HALO - Case Study


Our relationship with 343 Industries began in 2011, when the team first approached us to create animated backstories for the release of Halo: Combat Evolved Anniversary. Since this first collaboration, we've established a trusting and collaborative relationship across nearly twenty individual projects in the epic
Halo canon.

The content has ranged from DVD box art, to in-game cinematics, to a feature-length film, and more. The scope of work we've been entrusted with over the years has provided us a unique opportunity to find our stylistic place within this storied universe. This case study will explore the evolution of our Halo work to date, highlighting some of the accomplishments we're most proud of, and the challenges and successes along the way.



Halo: Combat Evolved Anniversary was released on the ten-year anniversary of the original title, and came with an array of special features and enhancements. We were brought on to animate backstory snippets, unlocked by accessing Terminals within the game, that had previously been text-only.

Creating these backstories proved to be a challenging artistic endeavour - we had to develop a visual style that felt like it belonged within this established universe, without competing with gameplay visuals or being photo-real. We ended up with animations that felt like concept art brought to life, which resonated with gamers and felt contextually appropriate to this kind of storytelling. 


To date, we have created Terminal backstory animations for Halo: CEA, Halo 4, and the re-master of Halo 2 (released as part of The Master Chief Collection), and the audience reception has been overwhelmingly positive: fans have independently compiled and shared the content online to the tune of over 5 million views on YouTube alone. 



Like the Terminal animations, much of our storytelling within the Halo universe has involved conceptualizing or reimagining fantastical ancient worlds that haven’t been seen before. Notably, our 65-minute feature, Halo: The Fall of Reach, which tells the origin story of John-117 (aka Master Chief), required a great deal of this kind of thoughtful interpretation.

With a timeline of six months from start to finish, our team was tasked with adapting the original Fall of Reach novel (a prequel to Halo: Combat Evolved) including script writing, character design, 3D environment builds, sound design, and everything in between. The film was originally intended to be a free giveaway, but became a standalone piece of content, streaming on Netflix and sold on Blu-Ray.



For this project in particular, we had to be just as innovative with our workflow as our creative. For instance, in our early stages of development, we planned to paint unique lighting into each shot - but due to our compressed timeline, we came up with another idea to ensure we could still achieve our desired look and feel: the comp team did the majority of the show’s lighting using normal passes. Working with diffuse, ambient occlusion, depth and normal passes from Maya, compositors set the tone of each shot using light, shade
and depth. 

Beginning with a slap comp consisting of diffuse layers, compositors used Stefan Minning’s Normality plugin (for After Effects) along with the normals pass to create a number of different lighting layers, depending on the shot. These passes were then layered on top of the diffuse pass, mimicking the lighting conditions of the background environment. Once lighting was established, the characters and background were colour corrected based on the concept art to maintain consistency across multiple shots. Final touches such as depth of field, motion blur and any camera effects were then added before rendering and sending to the editor to cut into the show.

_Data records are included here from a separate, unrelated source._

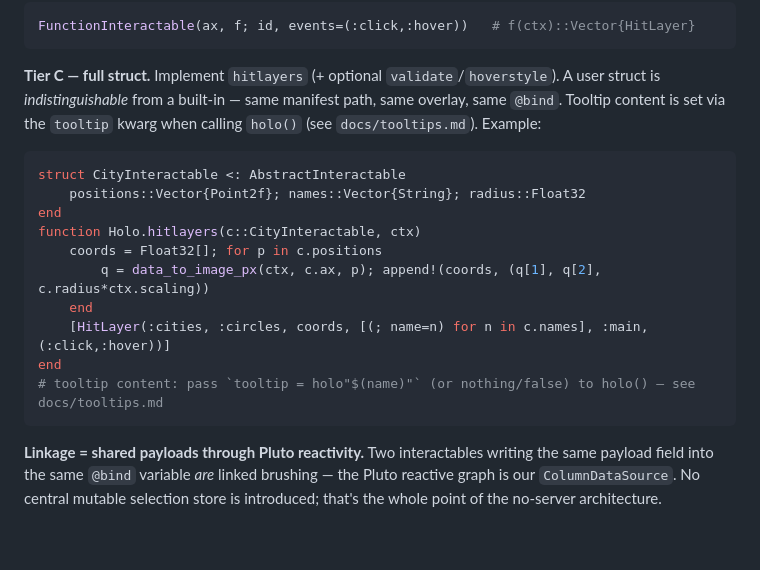
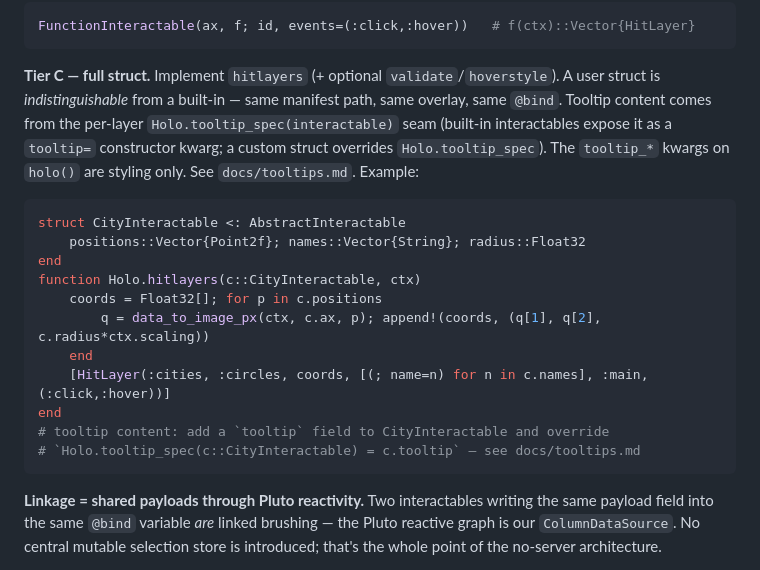
Before and after one commit to jowch/Holo.jl, a Markdown page: docs/architecture.md, the part around the change. Drawn GitHub-style; blank space fills up the shorter version.

````diff
--- a/docs/architecture.md
+++ b/docs/architecture.md
@@ -237,7 +237,9 @@ FunctionInteractable(ax, f; id, events=(:click,:hover))   # f(ctx)::Vector{HitLa
 
 **Tier C — full struct.** Implement `hitlayers` (+ optional `validate`/`hoverstyle`). A user
 struct is *indistinguishable* from a built-in — same manifest path, same overlay, same `@bind`. Tooltip
-content is set via the `tooltip` kwarg when calling `holo()` (see `docs/tooltips.md`). Example:
+content comes from the per-layer `Holo.tooltip_spec(interactable)` seam (built-in interactables expose it
+as a `tooltip=` constructor kwarg; a custom struct overrides `Holo.tooltip_spec`). The `tooltip_*` kwargs
+on `holo()` are styling only. See `docs/tooltips.md`. Example:
 
 ```julia
 struct CityInteractable <: AbstractInteractable
@@ -249,7 +251,8 @@ function Holo.hitlayers(c::CityInteractable, ctx)
     end
     [HitLayer(:cities, :circles, coords, [(; name=n) for n in c.names], :main, (:click,:hover))]
 end
-# tooltip content: pass `tooltip = holo"$(name)"` (or nothing/false) to holo() — see docs/tooltips.md
+# tooltip content: add a `tooltip` field to CityInteractable and override
+# `Holo.tooltip_spec(c::CityInteractable) = c.tooltip` — see docs/tooltips.md
 ```
 
 **Linkage = shared payloads through Pluto reactivity.** Two interactables writing the same payload field
````
Also changed, not shown: docs/tooltips.md (+14 -9 lines).
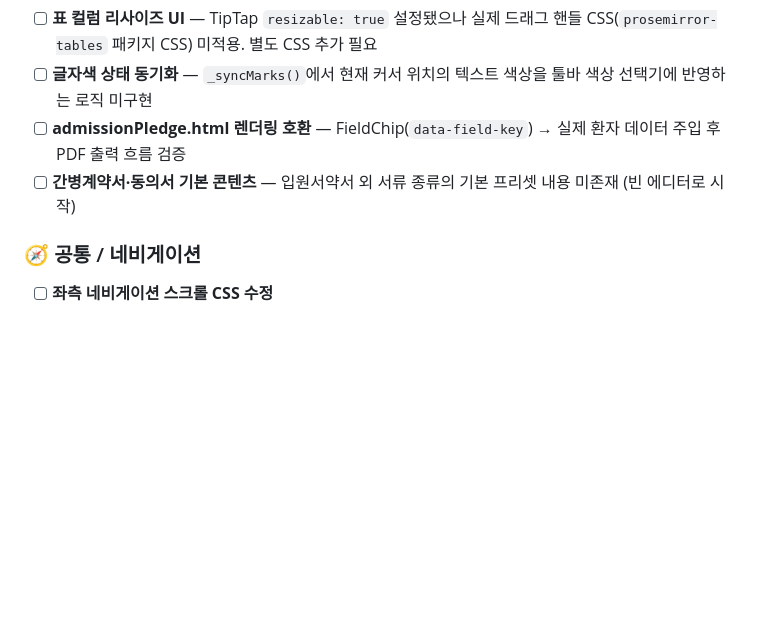
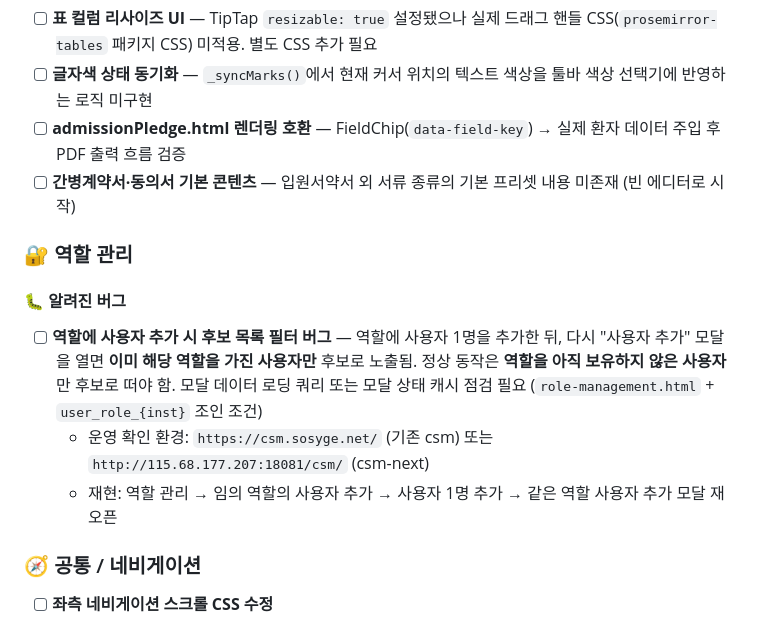
Before and after one commit to coresolution-develop/counselman, a Markdown page: TODO.md, the part around one of its changes. Rendered like a GitHub page; blank space fills up the shorter version.

Commit message:
docs(todo): log role-management add-user candidate filter bug
When adding a user to a role via the role management modal, after one
user is added, reopening the same modal shows only users who already
have the role as candidates. The expected behavior is to show users
who do NOT have the role. Likely a query/cache issue on the user
candidate list in role-management.html / user_role_{inst} join.

```diff
--- a/TODO.md
+++ b/TODO.md
@@ -176,6 +176,13 @@
 - [ ] **admissionPledge.html 렌더링 호환** — FieldChip(`data-field-key`) → 실제 환자 데이터 주입 후 PDF 출력 흐름 검증
 - [ ] **간병계약서·동의서 기본 콘텐츠** — 입원서약서 외 서류 종류의 기본 프리셋 내용 미존재 (빈 에디터로 시작)
 
+### 🔐 역할 관리
+
+#### 🐛 알려진 버그
+- [ ] **역할에 사용자 추가 시 후보 목록 필터 버그** — 역할에 사용자 1명을 추가한 뒤, 다시 "사용자 추가" 모달을 열면 **이미 해당 역할을 가진 사용자만** 후보로 노출됨. 정상 동작은 **역할을 아직 보유하지 않은 사용자**만 후보로 떠야 함. 모달 데이터 로딩 쿼리 또는 모달 상태 캐시 점검 필요 (`role-management.html` + `user_role_{inst}` 조인 조건)
+  - 운영 확인 환경: `https://csm.sosyge.net/` (기존 csm) 또는 `http://115.68.177.207:18081/csm/` (csm-next)
+  - 재현: 역할 관리 → 임의 역할의 사용자 추가 → 사용자 1명 추가 → 같은 역할 사용자 추가 모달 재오픈
+
 ### 🧭 공통 / 네비게이션
 - [ ] **좌측 네비게이션 스크롤 CSS 수정**
 
```
Also changed, not shown: other parts of TODO.md (+1 -1 lines).
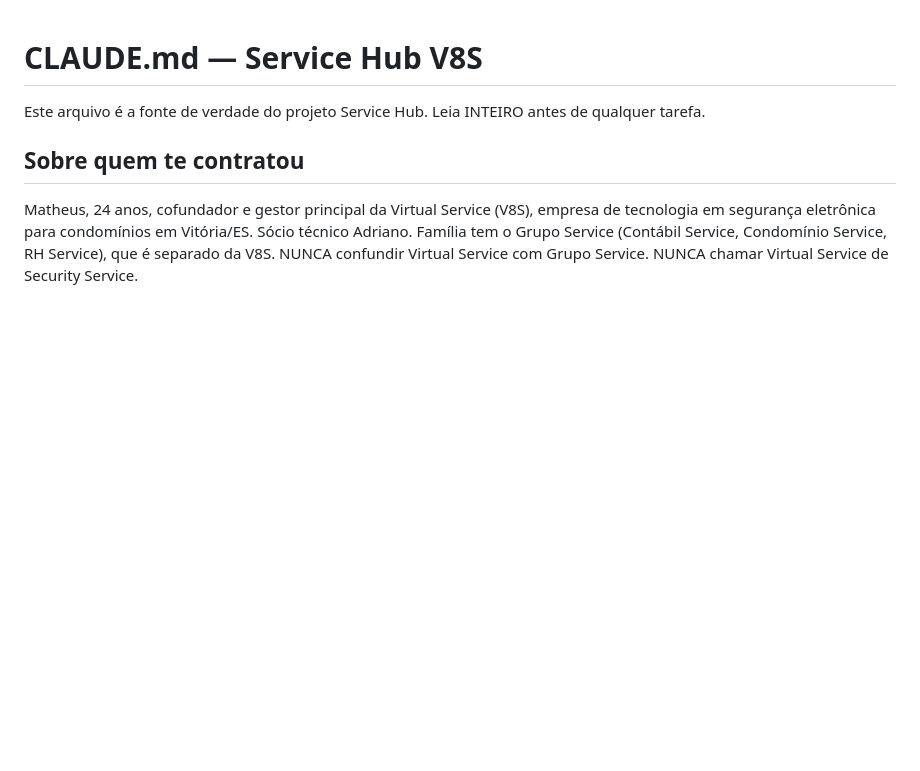
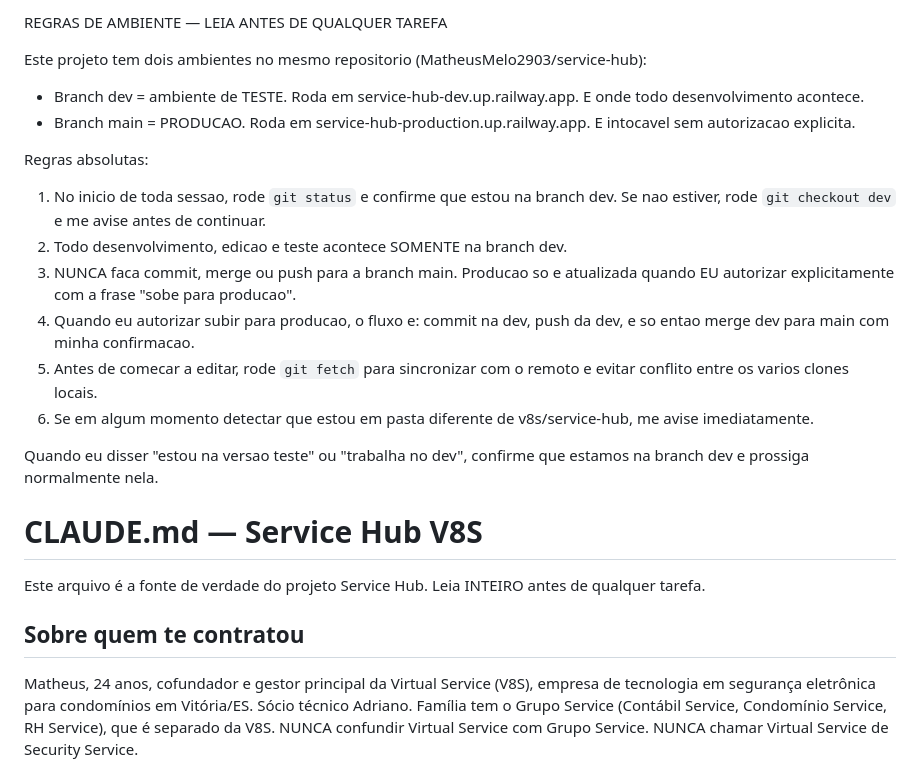
Before and after one commit to MatheusMelo2903/service-hub, a Markdown page: CLAUDE.md, the part around the change. GitHub-like rendering; blank space fills up the shorter version.

Commit message:
chore: adiciona regras de ambiente dev/prod no CLAUDE.md

```diff
--- a/CLAUDE.md
+++ b/CLAUDE.md
@@ -1,3 +1,19 @@
+REGRAS DE AMBIENTE — LEIA ANTES DE QUALQUER TAREFA
+
+Este projeto tem dois ambientes no mesmo repositorio (MatheusMelo2903/service-hub):
+- Branch dev = ambiente de TESTE. Roda em service-hub-dev.up.railway.app. E onde todo desenvolvimento acontece.
+- Branch main = PRODUCAO. Roda em service-hub-production.up.railway.app. E intocavel sem autorizacao explicita.
+
+Regras absolutas:
+1. No inicio de toda sessao, rode `git status` e confirme que estou na branch dev. Se nao estiver, rode `git checkout dev` e me avise antes de continuar.
+2. Todo desenvolvimento, edicao e teste acontece SOMENTE na branch dev.
+3. NUNCA faca commit, merge ou push para a branch main. Producao so e atualizada quando EU autorizar explicitamente com a frase "sobe para producao".
+4. Quando eu autorizar subir para producao, o fluxo e: commit na dev, push da dev, e so entao merge dev para main com minha confirmacao.
+5. Antes de comecar a editar, rode `git fetch` para sincronizar com o remoto e evitar conflito entre os varios clones locais.
+6. Se em algum momento detectar que estou em pasta diferente de v8s/service-hub, me avise imediatamente.
+
+Quando eu disser "estou na versao teste" ou "trabalha no dev", confirme que estamos na branch dev e prossiga normalmente nela.
+
 # CLAUDE.md — Service Hub V8S
 
 Este arquivo é a fonte de verdade do projeto Service Hub. Leia INTEIRO antes de qualquer tarefa.
```
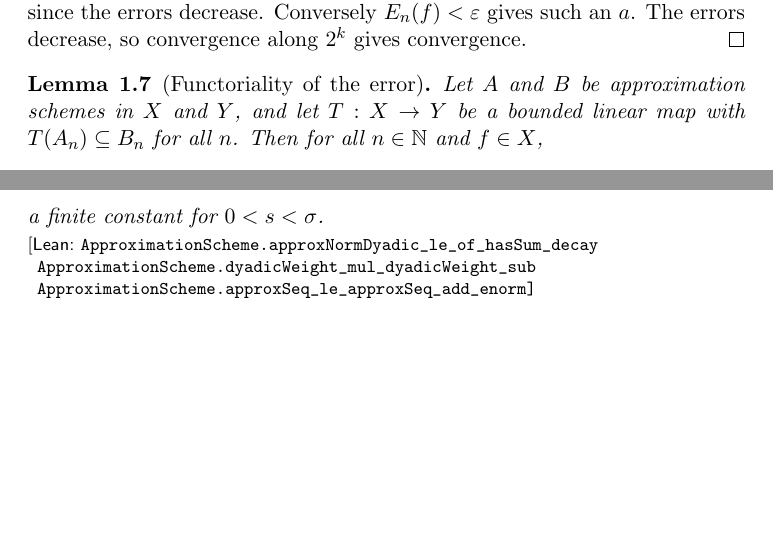
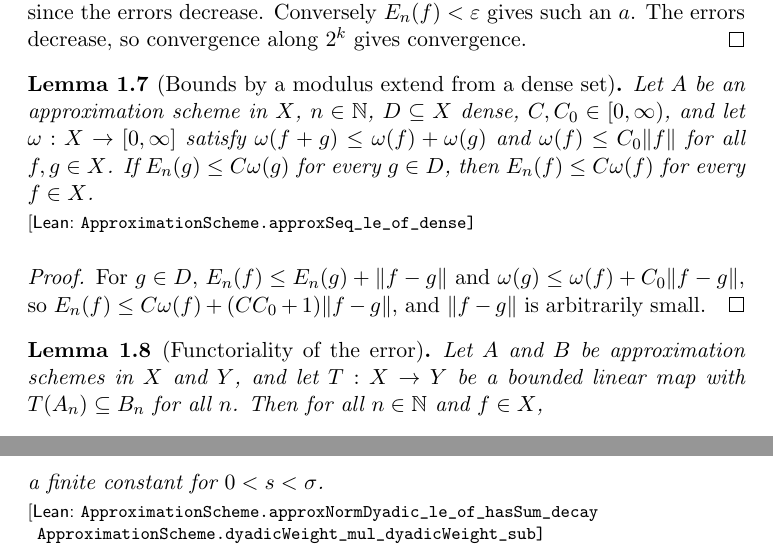
Before and after one commit to mario-ullrich/Lean-FunctionSpaces, a LaTeX thesis (blueprint/src/print.tex, which reads blueprint/src/content.tex): two parts of pages 7 and 23 of 76, joined at a grey line, cut so that both start at the same text, the shorter picture padded with empty space. Compiled offline with pdfLaTeX.

Commit message:
Factor the density step of the Jackson inequalities into approxSeq_le_of_dense

```diff
--- a/blueprint/src/content.tex
+++ b/blueprint/src/content.tex
@@ -144,6 +145,24 @@ soon as $E_{2^k}(f) \to 0$ as $k \to \infty$.
 If $\|f - a\| < \varepsilon$ for some $a \in A_m$, then $E_n(f) < \varepsilon$ for all
 $n \geq m$ since the errors decrease. Conversely $E_n(f) < \varepsilon$ gives such an $a$.
 The errors decrease, so convergence along $2^k$ gives convergence.
+\end{proof}
+
+\begin{lemma}[Bounds by a modulus extend from a dense set]
+\label{lem:error-dense}
+\lean{ApproximationScheme.approxSeq_le_of_dense}
+\leanok
+\uses{lem:error-basic}
+Let $A$ be an approximation scheme in $X$, $n \in \N$, $D \subseteq X$ dense,
+$C, C_0 \in [0, \infty)$, and let $\omega : X \to [0, \infty]$ satisfy
+$\omega(f + g) \leq \omega(f) + \omega(g)$ and $\omega(f) \leq C_0 \|f\|$ for all
+$f, g \in X$. If $E_n(g) \leq C \omega(g)$ for every $g \in D$, then $E_n(f) \leq C \omega(f)$
+for every $f \in X$.
+\end{lemma}
+
+\begin{proof}
+\leanok
+For $g \in D$, $E_n(f) \leq E_n(g) + \|f - g\|$ and $\omega(g) \leq \omega(f) + C_0 \|f - g\|$,
+so $E_n(f) \leq C \omega(f) + (C C_0 + 1) \|f - g\|$, and $\|f - g\|$ is arbitrarily small.
 \end{proof}
 
 \begin{lemma}[Functoriality of the error]
@@ -971,5 +990,3 @@ $a, b \in A_n$. For a linear scheme, $E_n(f + g) \leq E_n(f) + E_n(g)$ for all $
 \begin{theorem}[Synthesis with decay]
 \label{thm:synthesis-decay}
 \lean{ApproximationScheme.approxNormDyadic_le_of_hasSum_decay,
-  ApproximationScheme.dyadicWeight_mul_dyadicWeight_sub,
-  ApproximationScheme.approxSeq_le_approxSeq_add_enorm}
```
Also changed, not shown: blueprint/src/content.tex (16 more changed lines), 3 other files.
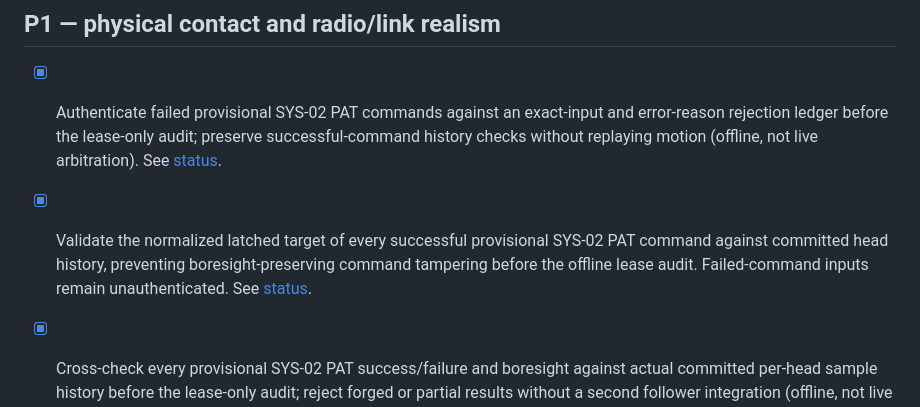
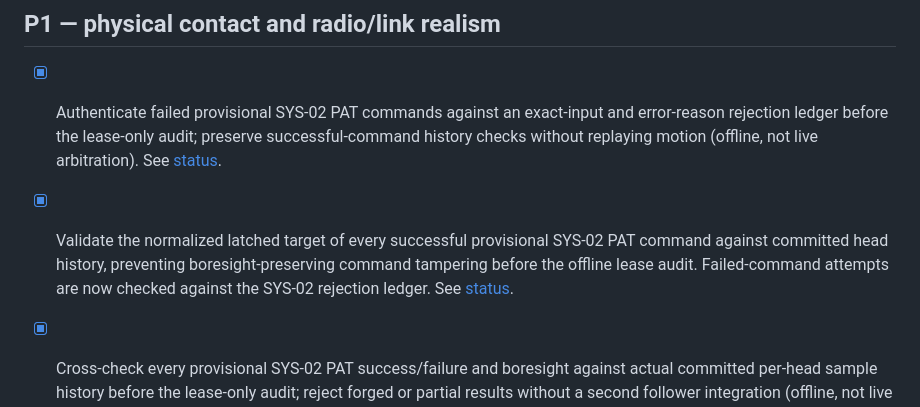
Before and after one commit to BestNathan/ntarlink, a Markdown page: docs/roadmap.md, the part around the change. GitHub-like rendering.

Commit message:
docs(sys-02): align prior PAT limitations with rejection ledger

```diff
--- a/docs/roadmap.md
+++ b/docs/roadmap.md
@@ -18,7 +18,7 @@ P0 is **static-contact, packet-level simulation**, not physical radio or orbital
 - [x] Authenticate failed provisional SYS-02 PAT commands against an exact-input and error-reason rejection ledger before the lease-only audit; preserve successful-command history checks without replaying motion (offline, not live arbitration). See [status](implementation-status.md).
 
 
-- [x] Validate the normalized latched target of every successful provisional SYS-02 PAT command against committed head history, preventing boresight-preserving command tampering before the offline lease audit. Failed-command inputs remain unauthenticated. See [status](implementation-status.md).
+- [x] Validate the normalized latched target of every successful provisional SYS-02 PAT command against committed head history, preventing boresight-preserving command tampering before the offline lease audit. Failed-command attempts are now checked against the SYS-02 rejection ledger. See [status](implementation-status.md).
 
 - [x] Cross-check every provisional SYS-02 PAT success/failure and boresight against actual committed per-head sample history before the lease-only audit; reject forged or partial results without a second follower integration (offline, not live arbitration). See [status](implementation-status.md).
 
```
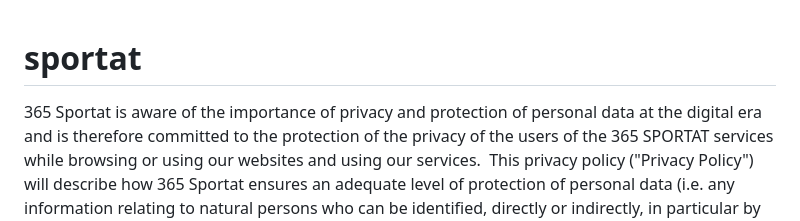
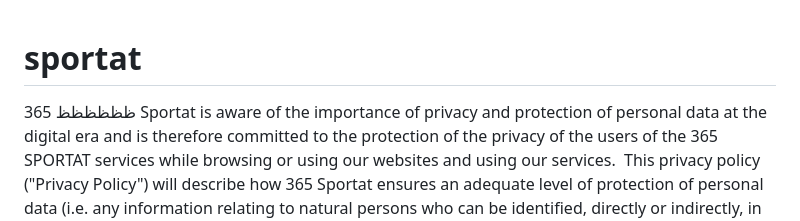
Before and after one commit to AhmedSlman/365Sports, a Markdown page: README.md, the part around the change. GitHub-like rendering.

```diff
--- a/README.md
+++ b/README.md
@@ -1,5 +1,5 @@
 # sportat
-
+ظظظظظظ
 365 Sportat is aware of the importance of privacy and protection of personal data at the digital era and is therefore committed to the protection of the privacy of the users of the 365 SPORTAT services while browsing or using our websites and using our services.
  This privacy policy ("Privacy Policy") will describe how 365 Sportat ensures an adequate level of protection of personal data (i.e. any information relating to natural persons who can be identified, directly or indirectly, in particular by reference to an identifier such as a name, an identification number, location data, an online identifier or to one or more factors specific to that natural person; hereinafter "Personal Data").
     • More specifically, this Privacy Policy will describe:
```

We feel an immense sense of accountability to do justice to the storied Halo universe with each piece of content we create, which has involved a great deal of careful research and thoughtful design on our part. Halo fans are, to say the least, very knowledgeable, having developed an exhaustive online encyclopedia (Halopedia) and countless fan sites that delve into every aspect of the universe. Given this level of hardcore fandom, and the fact that we ourselves are Halo fans, we have worked diligently with 343 over all our projects to ensure we are telling enriching stories that don’t interfere or conflict with existing content.


Ultimately, our work is about helping people tell their stories in a more in-depth way, across many different mediums. From in-game cinematics to original artwork to a feature film, the team has been steadfast in our commitment to protecting the integrity of the Halo property. 

This would not have been possible if we had not been working alongside such a talented and capable team at 343. We have an established, long-standing partnership with these awesome people, who work tirelessly to make Halo more than just a game, but a mythology that its players can actively engage with even when away from their games console.